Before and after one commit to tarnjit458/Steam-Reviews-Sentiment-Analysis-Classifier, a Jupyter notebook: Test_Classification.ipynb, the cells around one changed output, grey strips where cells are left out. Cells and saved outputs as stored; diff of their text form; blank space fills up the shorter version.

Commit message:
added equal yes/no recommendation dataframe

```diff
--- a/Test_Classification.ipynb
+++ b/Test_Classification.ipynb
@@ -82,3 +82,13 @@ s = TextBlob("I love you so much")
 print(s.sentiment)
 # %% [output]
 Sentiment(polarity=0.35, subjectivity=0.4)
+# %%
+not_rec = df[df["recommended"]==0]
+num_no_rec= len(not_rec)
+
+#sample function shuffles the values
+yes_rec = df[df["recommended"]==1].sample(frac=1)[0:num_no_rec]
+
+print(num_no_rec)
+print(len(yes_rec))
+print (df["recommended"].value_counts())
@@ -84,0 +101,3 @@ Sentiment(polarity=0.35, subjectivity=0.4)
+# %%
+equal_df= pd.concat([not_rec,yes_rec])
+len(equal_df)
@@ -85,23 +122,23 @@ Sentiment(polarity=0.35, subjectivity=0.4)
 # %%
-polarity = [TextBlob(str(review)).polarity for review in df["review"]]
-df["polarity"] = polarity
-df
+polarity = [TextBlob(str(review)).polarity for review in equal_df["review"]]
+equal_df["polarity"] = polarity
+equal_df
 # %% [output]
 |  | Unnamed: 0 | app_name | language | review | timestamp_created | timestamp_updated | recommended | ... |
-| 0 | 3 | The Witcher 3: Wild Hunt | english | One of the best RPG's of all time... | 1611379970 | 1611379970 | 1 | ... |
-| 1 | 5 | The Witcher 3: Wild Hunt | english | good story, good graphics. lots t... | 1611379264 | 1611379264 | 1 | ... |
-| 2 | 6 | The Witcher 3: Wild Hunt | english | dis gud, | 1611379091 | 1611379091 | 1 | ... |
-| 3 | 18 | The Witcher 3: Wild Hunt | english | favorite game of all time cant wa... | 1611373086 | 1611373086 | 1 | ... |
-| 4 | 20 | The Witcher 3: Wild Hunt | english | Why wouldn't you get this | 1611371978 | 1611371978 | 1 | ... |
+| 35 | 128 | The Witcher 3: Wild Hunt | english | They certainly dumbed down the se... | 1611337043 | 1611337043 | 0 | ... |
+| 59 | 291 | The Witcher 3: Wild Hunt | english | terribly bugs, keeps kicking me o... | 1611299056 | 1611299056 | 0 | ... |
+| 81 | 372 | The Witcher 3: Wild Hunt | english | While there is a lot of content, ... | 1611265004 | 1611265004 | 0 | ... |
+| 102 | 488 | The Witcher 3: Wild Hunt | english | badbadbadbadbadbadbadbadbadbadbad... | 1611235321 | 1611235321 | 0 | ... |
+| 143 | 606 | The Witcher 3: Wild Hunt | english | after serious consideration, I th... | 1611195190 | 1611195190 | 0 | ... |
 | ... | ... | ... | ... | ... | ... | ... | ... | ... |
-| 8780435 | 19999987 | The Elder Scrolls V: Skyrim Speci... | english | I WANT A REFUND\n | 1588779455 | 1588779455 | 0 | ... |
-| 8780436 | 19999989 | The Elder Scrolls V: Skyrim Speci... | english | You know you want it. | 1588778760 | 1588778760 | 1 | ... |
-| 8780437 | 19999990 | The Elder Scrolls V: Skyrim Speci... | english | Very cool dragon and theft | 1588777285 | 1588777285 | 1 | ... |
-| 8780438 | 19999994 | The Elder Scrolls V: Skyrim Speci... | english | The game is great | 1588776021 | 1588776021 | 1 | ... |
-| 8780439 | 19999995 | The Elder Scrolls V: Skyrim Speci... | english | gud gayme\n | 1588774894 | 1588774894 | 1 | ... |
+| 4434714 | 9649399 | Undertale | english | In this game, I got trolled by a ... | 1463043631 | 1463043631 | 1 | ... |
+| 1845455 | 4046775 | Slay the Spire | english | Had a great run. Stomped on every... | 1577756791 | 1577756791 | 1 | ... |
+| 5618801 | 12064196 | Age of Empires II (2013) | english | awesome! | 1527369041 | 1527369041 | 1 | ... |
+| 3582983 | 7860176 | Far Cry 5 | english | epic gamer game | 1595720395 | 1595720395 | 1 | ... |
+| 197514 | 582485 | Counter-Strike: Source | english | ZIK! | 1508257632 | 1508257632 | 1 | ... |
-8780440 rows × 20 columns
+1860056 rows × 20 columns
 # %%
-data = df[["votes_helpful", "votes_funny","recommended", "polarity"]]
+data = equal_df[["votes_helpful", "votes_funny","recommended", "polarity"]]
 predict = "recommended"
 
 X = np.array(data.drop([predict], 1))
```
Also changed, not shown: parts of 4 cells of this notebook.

:::

Brief
Identify the lines in the entries that hold "subjectivity" and return each one.

Reply to the exercise
 Sentiment(polarity=0.35, subjectivity=0.4)
@@ -84,0 +101,3 @@ Sentiment(polarity=0.35, subjectivity=0.4)
@@ -85,23 +122,23 @@ Sentiment(polarity=0.35, subjectivity=0.4)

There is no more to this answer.